This condition begins in childhood or adolscence (often 10 to 12 years) and tends to increase progressively until skeletal growth is complete. It can lead to severe deformity, especially when the chest (thoracic) region is affected. In adults with longstanding deformity it may be accompanied by pain.

The skeleton (from the photographs) exhibits mainly a thoracic scoliosis with the curve to the right. This would be accompanied by rotation of the vertebrae on a vertical axis, thrusting the ribs backwards on the convex side, increasing the appearance of the deformity.

The cause is unknown.

Dr. F. J. Fox

Objectivity: Fact or Fiction?

More4 has just broadcast their programme "Richard III: Fact or Fiction?"

As usual this presented the establishment version of events through the mouth of Tony Robinson, who explicitly stated that Richard murdered his nephews. He said this in the same breath that he admitted that the meagre evidence against the King was only circumstantial.

The programme illustrated that objectivity is a complete myth. The historians Dockray and Pollard - both of whom in close up are far more scary than Richard III - were the spokesmen of the enlightenment, presiding god-like over the "wicked" King. Clearly their view must be right, since gods do not err.

When we produced our DVD on Sandal Castle, several reviewers were shocked by my lack of "objectivity" in uttering a precise and passionate condemnation of Henry Tudor, the upstart Welsh traitor. 

Let us be clear. 

There is no such thing as objectivity. 

All men and women are inextricably biased. 

Our loyalties bind us as surely as they did Richard.

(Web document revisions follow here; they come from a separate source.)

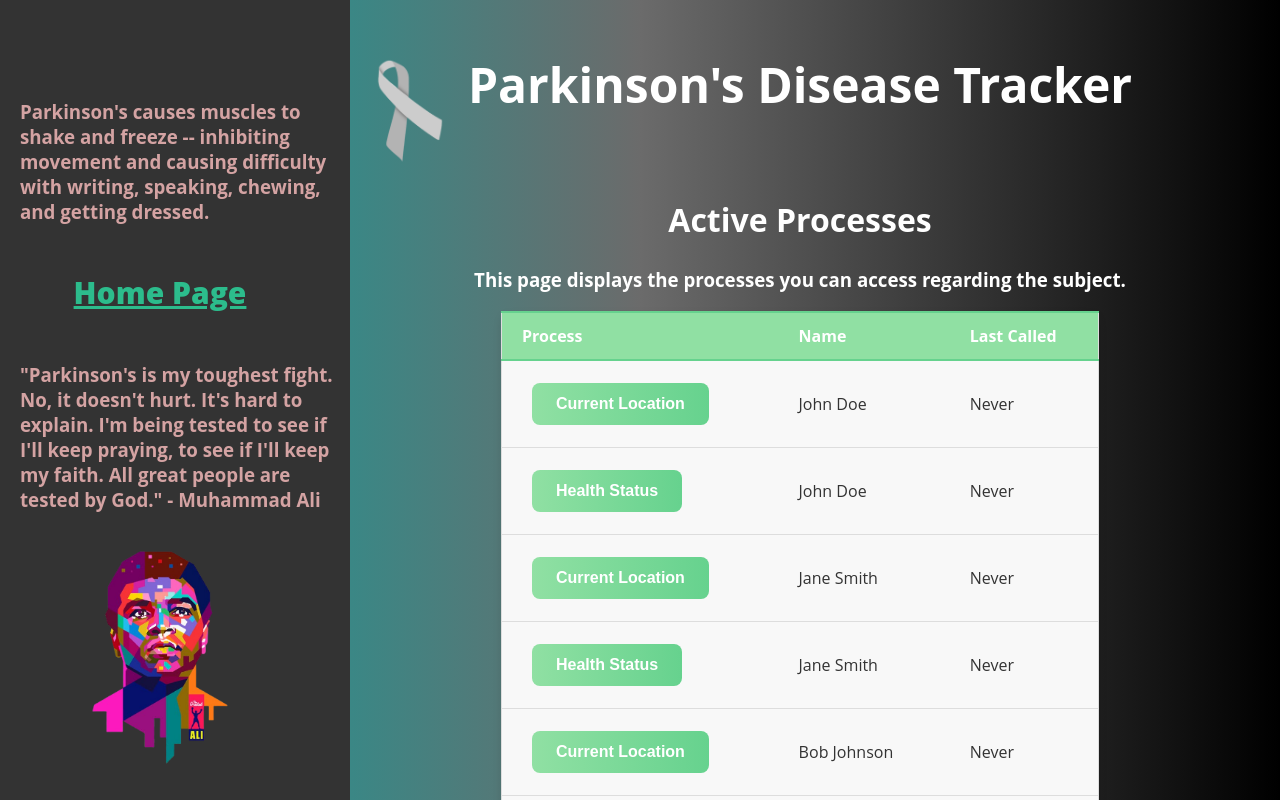
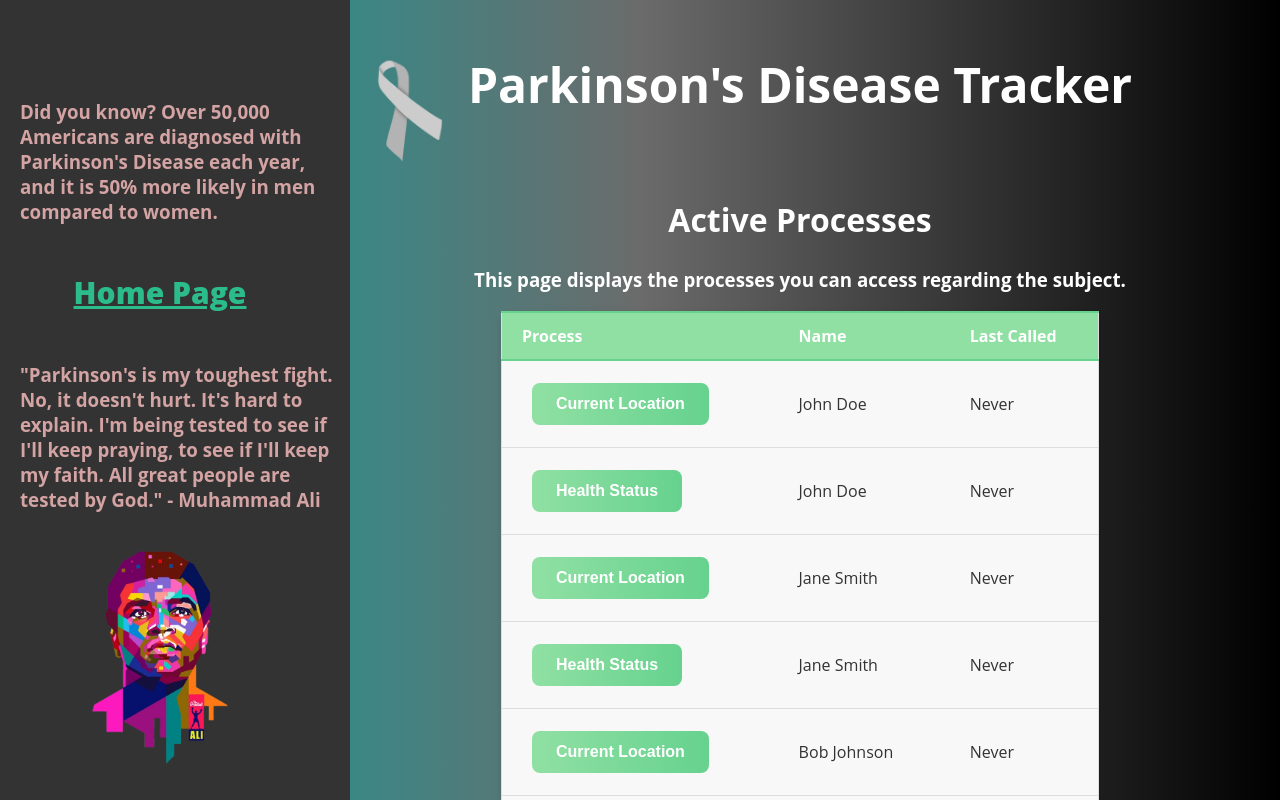
Before and after one commit to TheNopenator/parkinsons-project, a website: page frontend/linked1.html in a window 1280 px wide. Drawn offline with Linux system fonts and the light colour scheme.

Commit message:
Change to fun fact

```diff
--- a/frontend/linked1.html
+++ b/frontend/linked1.html
@@ -11,7 +11,7 @@
 </head>
 <body>
     <div id="sidebar" class="sidebar">
-        <h3 id="fun-facts">Parkinson's causes muscles to shake and freeze -- inhibiting movement and causing difficulty with writing, speaking, chewing, and getting dressed.</h3>
+        <h3 id="fun-facts">Did you know? Over 50,000 Americans are diagnosed with Parkinson's Disease each year, and it is 50% more likely in men compared to women.</h3>
         <a href="index.html" onclick="closeSidebar()" id="active" class="menu-item">Home Page</a>
         <h3 id="fun-facts">"Parkinson's is my toughest fight. No, it doesn't hurt. It's hard to explain. I'm being tested to see if I'll keep praying, to see if I'll keep my faith. All great people are tested by God." - Muhammad Ali</h3>
         <img src="images/bg_f8f8f8-flat_750x_075_f-pad_750x1000_f8f8f8-removebg-preview.png" alt="A colorful mural of Muhammad Ali" class="mural" />
--- a/frontend/tableInitializer.js
+++ b/frontend/tableInitializer.js
@@ -96,6 +96,7 @@ function openLocation(name, process) {
                     const name = "${name}";
 
                     try {
+                        console.log('Fetching location for:', name);
                         const response = await fetch('https://locusqol.tech/get-location?name=' + encodeURIComponent(name));
                         const data = await response.json();
 
```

February Press Conference about Richard III Dig in Leicester

The latest official news about the dig in Leicester ...

The Search for King Richard III: Announcement of media conference

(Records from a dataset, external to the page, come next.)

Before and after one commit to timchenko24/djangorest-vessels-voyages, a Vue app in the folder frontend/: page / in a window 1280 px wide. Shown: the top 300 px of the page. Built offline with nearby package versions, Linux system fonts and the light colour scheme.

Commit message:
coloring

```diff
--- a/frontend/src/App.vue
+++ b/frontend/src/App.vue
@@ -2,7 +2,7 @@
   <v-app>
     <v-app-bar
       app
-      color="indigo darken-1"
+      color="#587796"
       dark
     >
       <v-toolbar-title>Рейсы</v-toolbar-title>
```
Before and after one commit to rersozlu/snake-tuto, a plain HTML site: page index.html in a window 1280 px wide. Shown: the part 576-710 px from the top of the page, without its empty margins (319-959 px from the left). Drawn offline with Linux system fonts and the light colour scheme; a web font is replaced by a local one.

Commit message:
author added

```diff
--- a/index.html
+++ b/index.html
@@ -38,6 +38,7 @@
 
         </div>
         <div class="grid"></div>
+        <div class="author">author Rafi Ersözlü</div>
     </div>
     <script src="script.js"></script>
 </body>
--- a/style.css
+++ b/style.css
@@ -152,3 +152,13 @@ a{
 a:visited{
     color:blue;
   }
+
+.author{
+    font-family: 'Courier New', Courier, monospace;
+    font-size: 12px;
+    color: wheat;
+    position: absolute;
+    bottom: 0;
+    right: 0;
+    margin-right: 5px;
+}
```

Issued by University of Leicester Press Office on 9 January 2012

The University of Leicester has today announced that it plans to reveal the results of a series of scientific investigations into human remains – which are suspected of being that of King Richard III - in the first week of February.

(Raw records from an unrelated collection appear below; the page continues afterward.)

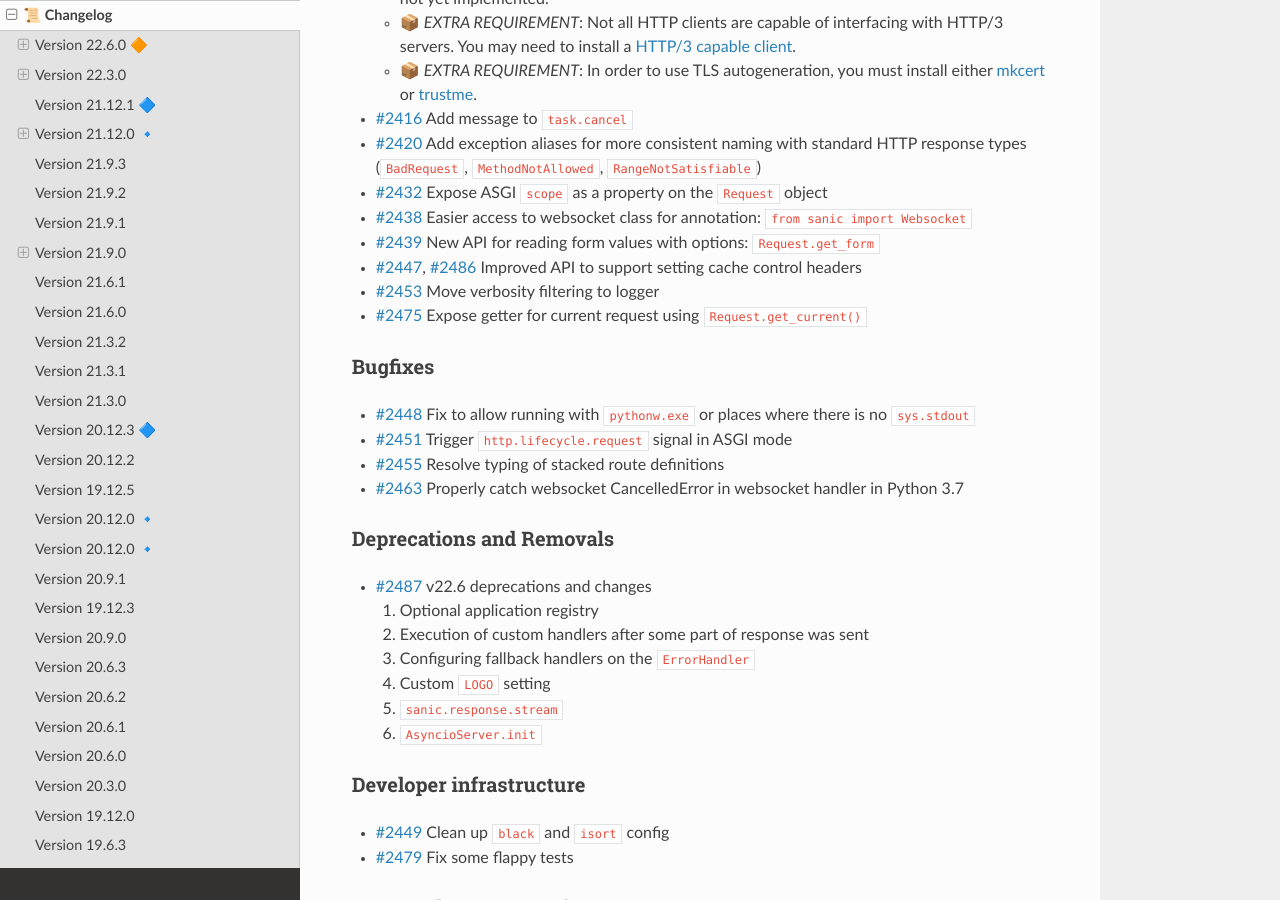
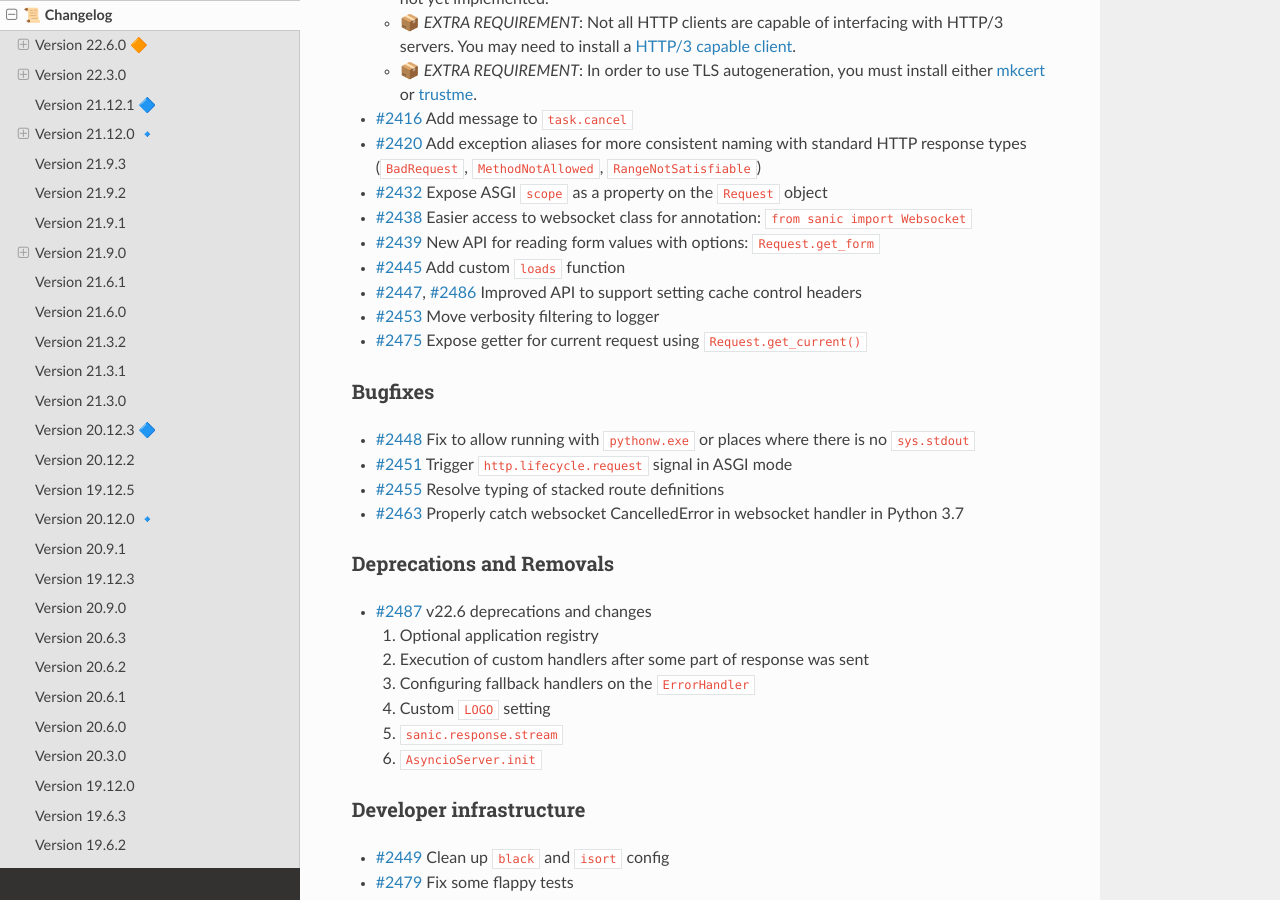
Before and after one commit to MalaBIna/helppier, a Sphinx documentation site: the page built from docs/sanic/changelog.rst, in a window 1280 px wide and 900 px high, scrolled down 425 px. Built offline with Sphinx 7.4.7 and the Read the Docs theme 2.0.0, drawn with Linux system fonts in a browser that asks for light colours; some of the changed text lies outside the part shown.

Commit message:
Add to changelog

```diff
--- a/CHANGELOG.rst
+++ b/CHANGELOG.rst
@@ -358,11 +358,6 @@
   *
     `#1993 <https://github.com/sanic-org/sanic/pull/1993>`_
     Add disable app registry
-
-Version 20.12.0 🔹
------------------
-
-**Features**
 
   *
     `#1945 <https://github.com/sanic-org/sanic/pull/1945>`_
--- a/docs/sanic/releases/22/22.6.md
+++ b/docs/sanic/releases/22/22.6.md
@@ -12,6 +12,7 @@
 - [#2432](https://github.com/sanic-org/sanic/pull/2432) Expose ASGI `scope` as a property on the `Request` object
 - [#2438](https://github.com/sanic-org/sanic/pull/2438) Easier access to websocket class for annotation: `from sanic import Websocket`
 - [#2439](https://github.com/sanic-org/sanic/pull/2439) New API for reading form values with options: `Request.get_form`
+- [#2445](https://github.com/sanic-org/sanic/pull/2445) Add custom `loads` function
 - [#2447](https://github.com/sanic-org/sanic/pull/2447), [#2486](https://github.com/sanic-org/sanic/pull/2486) Improved API to support setting cache control headers
 - [#2453](https://github.com/sanic-org/sanic/pull/2453) Move verbosity filtering to logger
 - [#2475](https://github.com/sanic-org/sanic/pull/2475) Expose getter for current request using `Request.get_current()`
```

Read More

Parliamentary Debate on the (possible) Remains of King Richard III

Transcript of the answers given in the House of Commons on October 25th 2012

John Mann (Bassetlaw) (Lab): What assessment the Church Commissioners have made of the potential Church sites available for the reburying of King Richard III. [124677]

Jonathan Ashworth (Leicester South) (Lab): What discussions the Church Commissioners have had on laying to rest the remains of King Richard III at Leicester Cathedral. [124683]

Read More

If this is Richard ... why is there an arrow in his back?

According to the initial report from the archaeologists excavating Greyfriars Church in Leicester, the skeleton that they suspect is that of King Richard III has:

A barbed metal arrowhead {was} found between vertebrae of the skeleton’s upper back.

It seems quite unlikely that the arrow entered the body after death. We know that Tudor paid scant regard to the rights due to a dead King. But if the body had been used for target practice after death, there should be more evidence in the form of nicks to ribs and other bones and possibly more arrowheads at the site where the skeleton was found.

Read More

A Tomb for King Richard III

An archaeological dig is now underway to determine whether the mortal remains of King Richard III are under a car park in Leicester.

Over a year ago, Lost in Castles were invited to make the preliminary computer impressions for a potential tomb to re-bury the remains of King Richard, should they be discovered. The design has undergone several changes and is now being finalised.

BBC coverage is inevitably pro-Tudor: BBC and Richard III